◆ Problem ◆
Please report each line of the data below that contains "Vodka".
■ ■ ■
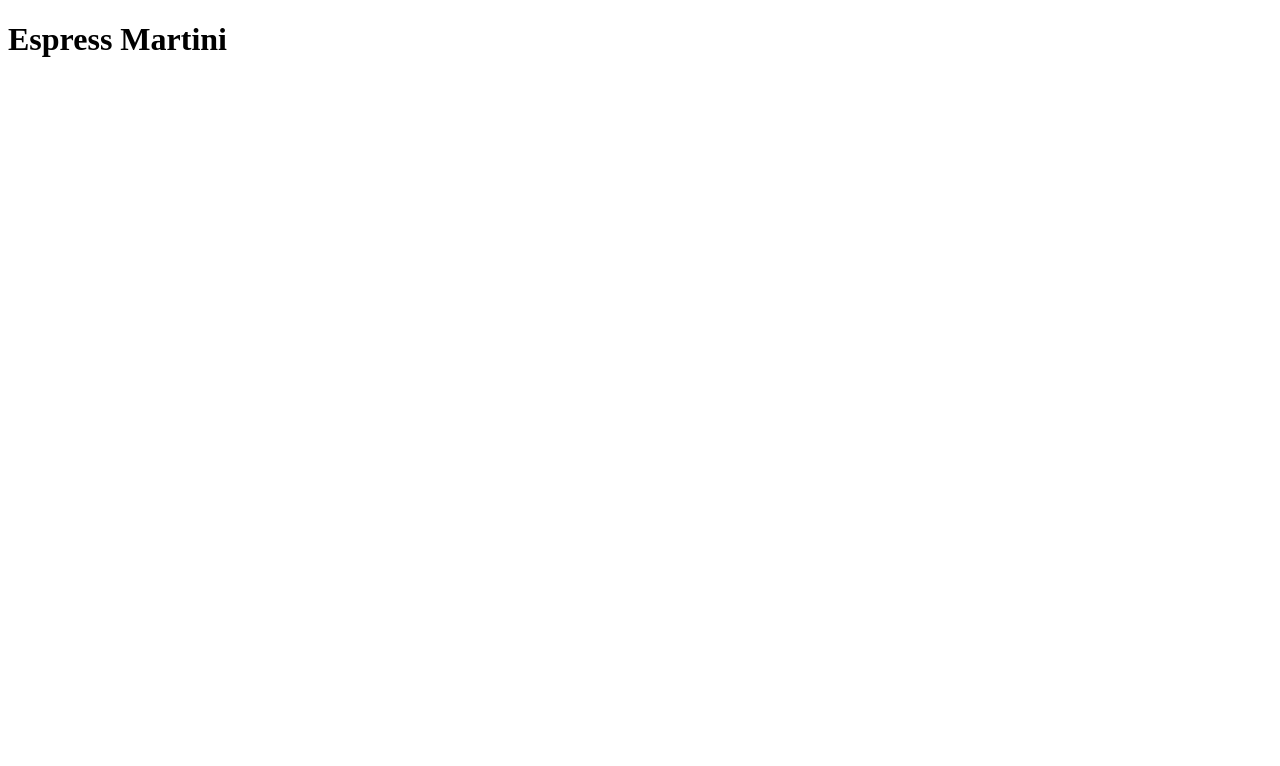
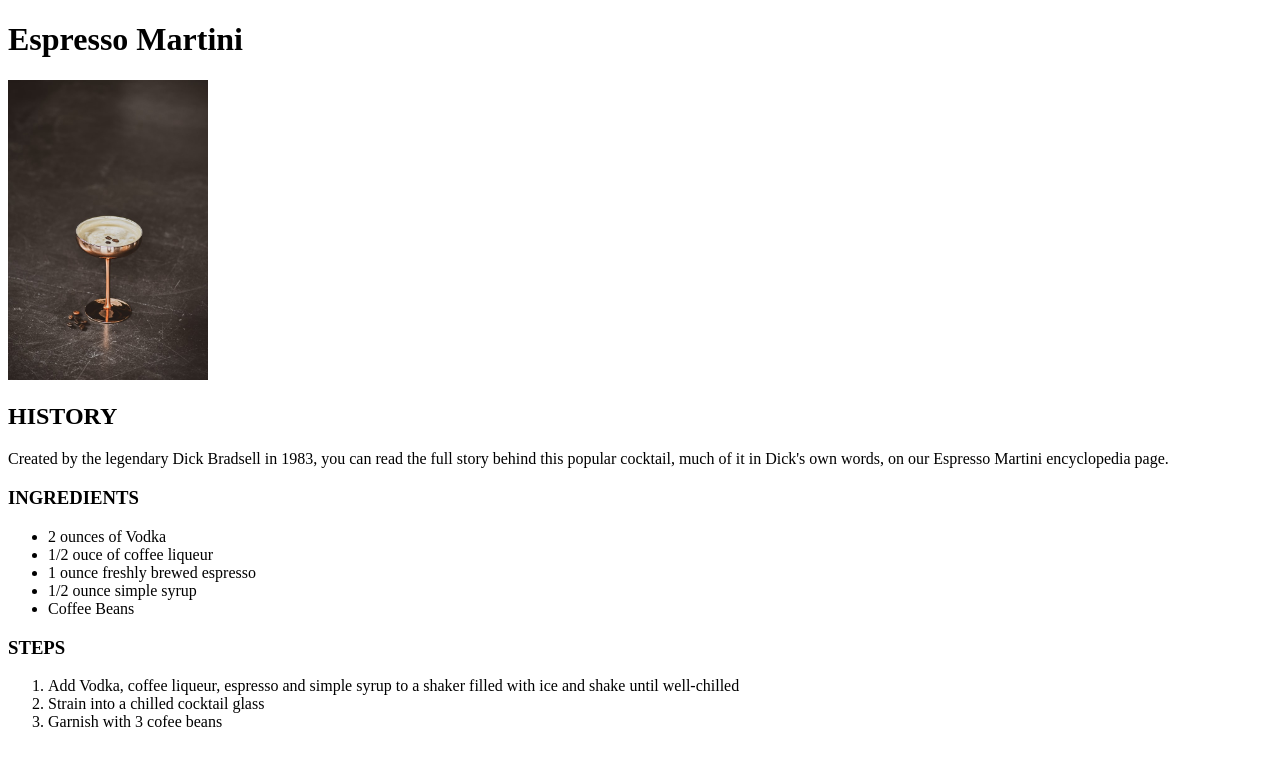
Before and after one commit to theoGuillon/odin-recipes, a plain HTML site: page recipes/espresso_martini.html in a window 1280 px wide. Drawn offline with Linux system fonts and the light colour scheme.

Commit message:
Complete Espresso M. page

```diff
--- a/recipes/espresso_martini.html
+++ b/recipes/espresso_martini.html
@@ -9,7 +9,29 @@
 </head>
 
 <body>
-    <h1>Espress Martini</h1>
+    <h1>Espresso Martini</h1>
+    <img src="img/espresso.jpg" alt="espresso martini" width="200px">
+    <h2>HISTORY</h2>
+    <p>Created by the legendary Dick Bradsell in 1983, you can read the full story behind this popular cocktail, much of
+        it in Dick's own words, on our Espresso Martini encyclopedia page.</p>
+
+    <h3>INGREDIENTS</h3>
+    <ul>
+        <li>2 ounces of Vodka</li>
+        <li>1/2 ouce of coffee liqueur</li>
+        <li>1 ounce freshly brewed espresso</li>
+        <li>1/2 ounce simple syrup</li>
+        <li>Coffee Beans</li>
+    </ul>
+
+    <h3>STEPS</h3>
+    <ol>
+        <li>Add Vodka, coffee liqueur, espresso and simple syrup to a shaker filled with ice and shake until
+            well-chilled</li>
+        <li>Strain into a chilled cocktail glass</li>
+        <li>Garnish with 3 cofee beans</li>
+    </ol>
+
 </body>
 
 </html>
```
Also changed, not shown: recipes/img/espresso.jpg (added), recipes/img/mimosa.jpg (added), recipes/img/mojito.jpg (added), 1 other file.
■ ■ ■
◆ Expected output ◆
+        <li>2 ounces of Vodka</li>
+        <li>Add Vodka, coffee liqueur, espresso and simple syrup to a shaker filled with ice and shake until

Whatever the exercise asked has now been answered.